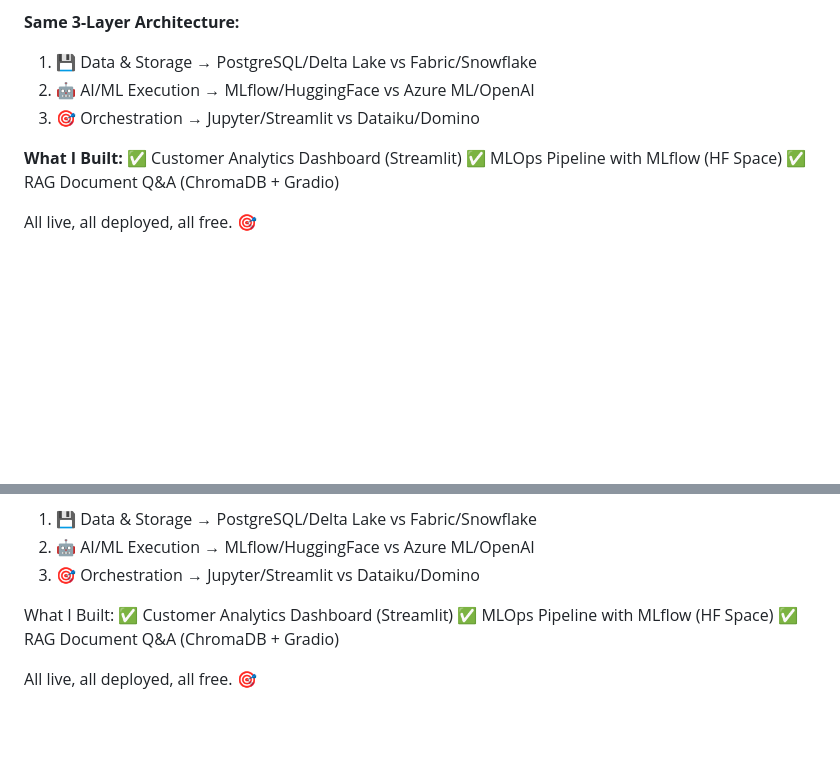
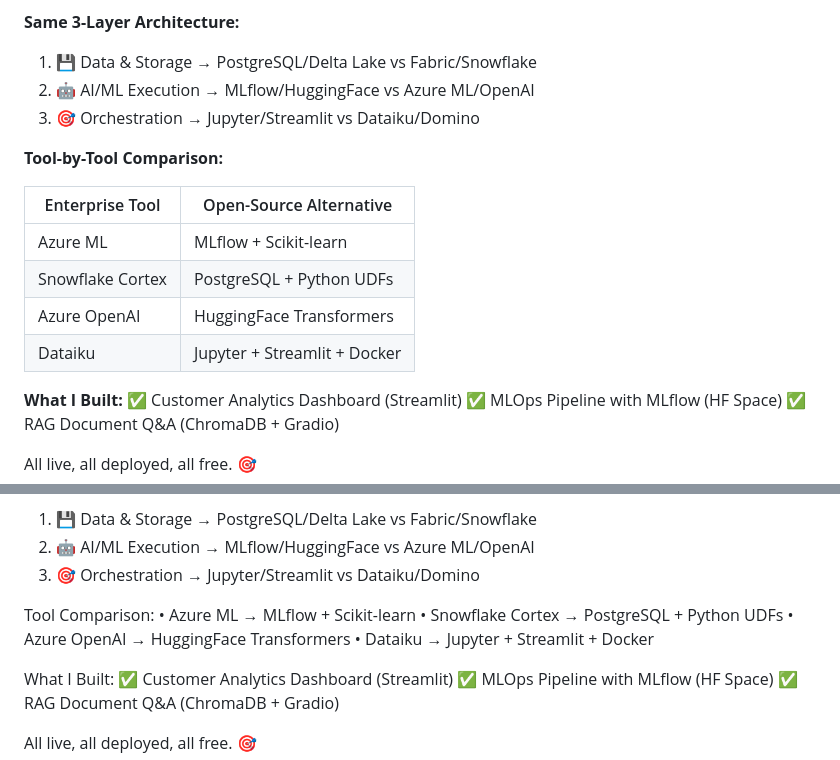
Before and after one commit to justin-mbca/enterprise-ai-workflows, a Markdown page: LINKEDIN_POST_SHORT.md, 2 parts joined by grey strips. Drawn GitHub-style; blank space fills up the shorter version.

Commit message:
Add tool comparison table to LinkedIn short post

```diff
--- a/LINKEDIN_POST_SHORT.md
+++ b/LINKEDIN_POST_SHORT.md
@@ -13,6 +13,15 @@ I recreated Fortune 500 AI stacks using free open-source tools. Same patterns, z
 1. 💾 Data & Storage → PostgreSQL/Delta Lake vs Fabric/Snowflake
 2. 🤖 AI/ML Execution → MLflow/HuggingFace vs Azure ML/OpenAI
 3. 🎯 Orchestration → Jupyter/Streamlit vs Dataiku/Domino
+
+**Tool-by-Tool Comparison:**
+
+| Enterprise Tool | Open-Source Alternative |
+|----------------|------------------------|
+| Azure ML | MLflow + Scikit-learn |
+| Snowflake Cortex | PostgreSQL + Python UDFs |
+| Azure OpenAI | HuggingFace Transformers |
+| Dataiku | Jupyter + Streamlit + Docker |
 
 **What I Built:**
 ✅ Customer Analytics Dashboard (Streamlit)
@@ -45,6 +54,12 @@ Same 3-Layer Architecture:
 1. 💾 Data & Storage → PostgreSQL/Delta Lake vs Fabric/Snowflake
 2. 🤖 AI/ML Execution → MLflow/HuggingFace vs Azure ML/OpenAI
 3. 🎯 Orchestration → Jupyter/Streamlit vs Dataiku/Domino
+
+Tool Comparison:
+• Azure ML → MLflow + Scikit-learn
+• Snowflake Cortex → PostgreSQL + Python UDFs
+• Azure OpenAI → HuggingFace Transformers
+• Dataiku → Jupyter + Streamlit + Docker
 
 What I Built:
 ✅ Customer Analytics Dashboard (Streamlit)
```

# # #

▸ WORK REQUIRED
Would you return the material above exactly, apart from its pictures?

▸ THE ANSWER
Before and after one commit to justin-mbca/enterprise-ai-workflows, a Markdown page: LINKEDIN_POST_SHORT.md, 2 parts joined by grey strips. Drawn GitHub-style; blank space fills up the shorter version.

Commit message:
Add tool comparison table to LinkedIn short post

```diff
--- a/LINKEDIN_POST_SHORT.md
+++ b/LINKEDIN_POST_SHORT.md
@@ -13,6 +13,15 @@ I recreated Fortune 500 AI stacks using free open-source tools. Same patterns, z
 1. 💾 Data & Storage → PostgreSQL/Delta Lake vs Fabric/Snowflake
 2. 🤖 AI/ML Execution → MLflow/HuggingFace vs Azure ML/OpenAI
 3. 🎯 Orchestration → Jupyter/Streamlit vs Dataiku/Domino
+
+**Tool-by-Tool Comparison:**
+
+| Enterprise Tool | Open-Source Alternative |
+|----------------|------------------------|
+| Azure ML | MLflow + Scikit-learn |
+| Snowflake Cortex | PostgreSQL + Python UDFs |
+| Azure OpenAI | HuggingFace Transformers |
+| Dataiku | Jupyter + Streamlit + Docker |
 
 **What I Built:**
 ✅ Customer Analytics Dashboard (Streamlit)
@@ -45,6 +54,12 @@ Same 3-Layer Architecture:
 1. 💾 Data & Storage → PostgreSQL/Delta Lake vs Fabric/Snowflake
 2. 🤖 AI/ML Execution → MLflow/HuggingFace vs Azure ML/OpenAI
 3. 🎯 Orchestration → Jupyter/Streamlit vs Dataiku/Domino
+
+Tool Comparison:
+• Azure ML → MLflow + Scikit-learn
+• Snowflake Cortex → PostgreSQL + Python UDFs
+• Azure OpenAI → HuggingFace Transformers
+• Dataiku → Jupyter + Streamlit + Docker
 
 What I Built:
 ✅ Customer Analytics Dashboard (Streamlit)
```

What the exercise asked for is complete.